RECORDED DATA:
______

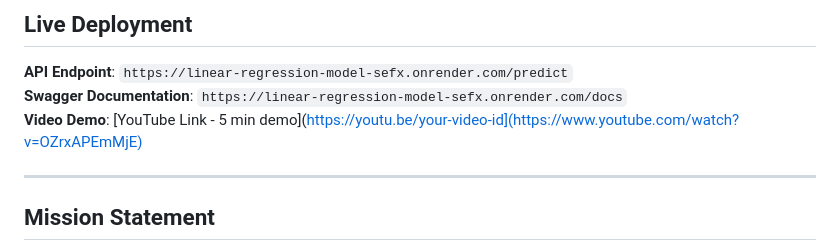
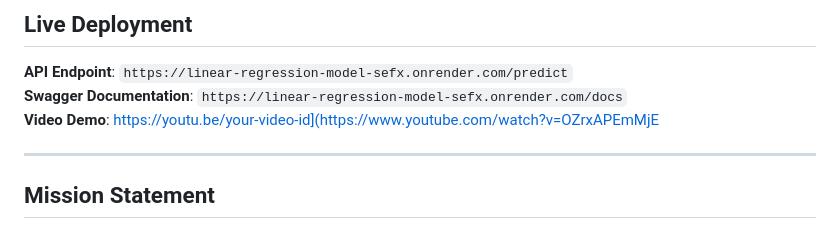
Before and after one commit to Bonaparte003/linear_regression_model, a Markdown page: README.md, the part around the change. GitHub-like rendering.

Commit message:
Fix video demo link formatting in README

```diff
--- a/README.md
+++ b/README.md
@@ -20,7 +20,7 @@
 
 **API Endpoint**: `https://linear-regression-model-sefx.onrender.com/predict`
 **Swagger Documentation**: `https://linear-regression-model-sefx.onrender.com/docs`
-**Video Demo**: [YouTube Link - 5 min demo](https://youtu.be/your-video-id](https://www.youtube.com/watch?v=OZrxAPEmMjE)
+**Video Demo**: https://youtu.be/your-video-id](https://www.youtube.com/watch?v=OZrxAPEmMjE
 
 ---
 
```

______

An exact repeat of all the data is required, pictures excluded.

WRITTEN ANSWER:
Before and after one commit to Bonaparte003/linear_regression_model, a Markdown page: README.md, the part around the change. GitHub-like rendering.

Commit message:
Fix video demo link formatting in README

```diff
--- a/README.md
+++ b/README.md
@@ -20,7 +20,7 @@
 
 **API Endpoint**: `https://linear-regression-model-sefx.onrender.com/predict`
 **Swagger Documentation**: `https://linear-regression-model-sefx.onrender.com/docs`
-**Video Demo**: [YouTube Link - 5 min demo](https://youtu.be/your-video-id](https://www.youtube.com/watch?v=OZrxAPEmMjE)
+**Video Demo**: https://youtu.be/your-video-id](https://www.youtube.com/watch?v=OZrxAPEmMjE
 
 ---
 
```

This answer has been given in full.